The Anti-Corruption Unit has announced the drafting of new laws on whistleblowing and witness protection to safeguard those calling out crime and extortion at the highest levels.
The ACU in November 2014 unveiled plans for specific whistleblower legislation, but according to ACU president Om Yentieng, the unit will next month assemble a committee to begin drafting laws encompassing broader witness protection measures in relation to criminal offences – a task formerly assigned to the Ministry of Justice.
“We are now preparing to gather partners from government and independent bodies as well as civil society and the private sector to work together on this law,” he said.
Yentieng added that the laws are intended to draw social attention to witness protection guarantees in cases including drug abuse, terrorism and human trafficking.
The new measures will also bring national laws into compliance with the UN Convention Against Corruption while addressing perceived deterrents in the existing Penal Code.
“In the current legal context, whistle blowers are facing significant risks,” Pech Pisey, director of programs at the anti-corruption NGO Transparency International, which welcomed the proposed laws, said in an email.
“Because of . . . defamation provisions contained under the Penal Code, people are hesitant to report and/or be a witness of corruption cases or any other criminal cases due to the fear of retaliation, fines and possibly imprisonment.”
Would-be witnesses may also be dissuaded by Article 41 of the current anti-corruption law, which allows for the imprisonment of anyone filing a complaint against corruption that is deemed to lead to a “useless inquiry”.
As Pisey notes, administrative efforts to overturn such outdated clauses and draft new protections will need to be coupled with rigorous law-enforcement.
“ACU should also create [a] proper administrative mechanism and implementation guidelines to shield the informer from any physical, social and economic retaliation,” he says.
Sok Sam Oeun, a lawyer and legal consultant, said that if properly implemented, the new mechanisms could also mean easier indictments of officials.

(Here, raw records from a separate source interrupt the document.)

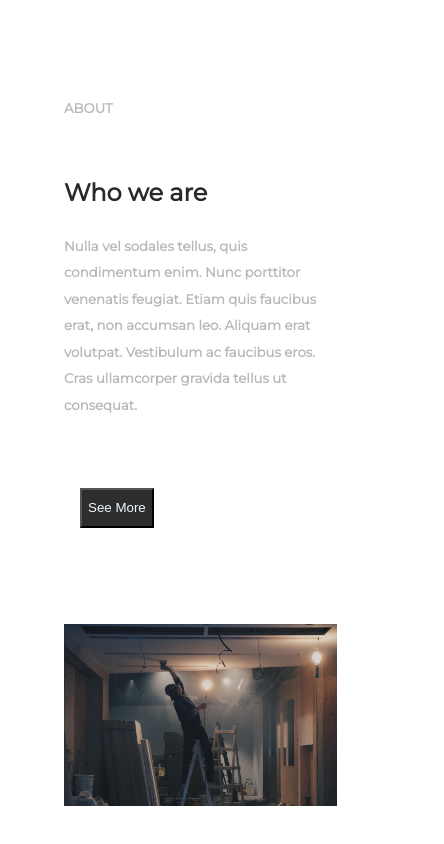
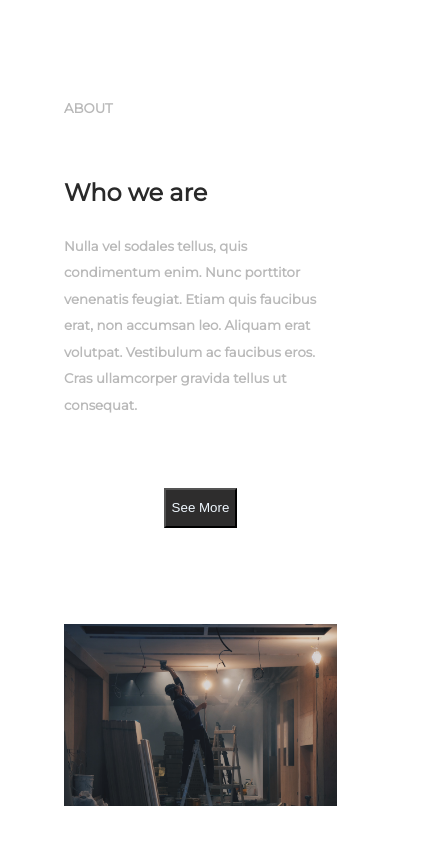
Before and after one commit to mateuszchrostowski/AJGasSafety-Frontend, a React (Create React App) app: page / in a window 390 px wide. Shown: the part 789-1633 px from the top of the page, 444 px wide, since content can reach past the window. Built offline with nearby package versions, Linux system fonts and the light colour scheme.

Commit message:
.env file

```diff
--- a/package.json
+++ b/package.json
@@ -8,6 +8,7 @@
     "@testing-library/react": "^13.4.0",
     "@testing-library/user-event": "^13.5.0",
     "bootstrap": "^5.3.2",
+    "dotenv": "^16.3.1",
     "react": "^18.2.0",
     "react-dom": "^18.2.0",
     "react-router-dom": "^6.16.0",
--- a/src/Components/Contact.js
+++ b/src/Components/Contact.js
@@ -1,5 +1,4 @@
 import { useMemo } from "react";
-import { GOOGLE_MAPS_API_KEY } from '../config';
 import { GoogleMap, useLoadScript, MarkerF } from "@react-google-maps/api";
 import '../Styles/Contact.css';
 import '../Styles/Map.css';
@@ -9,7 +8,7 @@ import '../Styles/App.css';
 function Contact() {
 
     const { isLoaded } = useLoadScript({
-        googleMapsApiKey: GOOGLE_MAPS_API_KEY,
+        googleMapsApiKey: process.env.REACT_APP_GOOGLE_MAPS_API_KEY,
     });
 
     return (
--- a/src/Styles/App.css
+++ b/src/Styles/App.css
@@ -161,9 +161,11 @@ img {
     }
 
     a {
-        padding: 1rem;
+        margin: 0;
+        padding:1rem 0 1rem 0;
         color: black;
         width: 100%;
+        text-align: center;
     }
 
     a:hover {
@@ -193,7 +195,7 @@ img {
     }
 
     li:hover {
-        background-color: rgba(117, 117, 117, 0.899);
+        background-color: rgba(202, 200, 200, 0.899);
     }
 
     nav {
@@ -205,7 +207,6 @@ img {
 
     li {
         width: 100%;
-        text-align: center;
     }
 }
 
--- a/src/Styles/Contact.css
+++ b/src/Styles/Contact.css
@@ -11,4 +11,6 @@
 .phone {
     font-size: inherit;
     color: black;
+    padding: 0;
+    width: auto;
 }
--- a/src/config.js
+++ /dev/null
@@ -1,3 +0,0 @@
-module.exports = {
-    GOOGLE_MAPS_API_KEY: "AIzaSyD0HU1Czi7XNHluIKPGid7VsEWy1lIz1iA"
-};
```
Also changed, not shown: 2 other files (tests, documents, lock files or other folders).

“In the current system, in any investigation by the government, the court always accepts the word of officials as the truth,” he said. “Often, people want to give information to the ACU, but they are concerned and scared to see the accused.”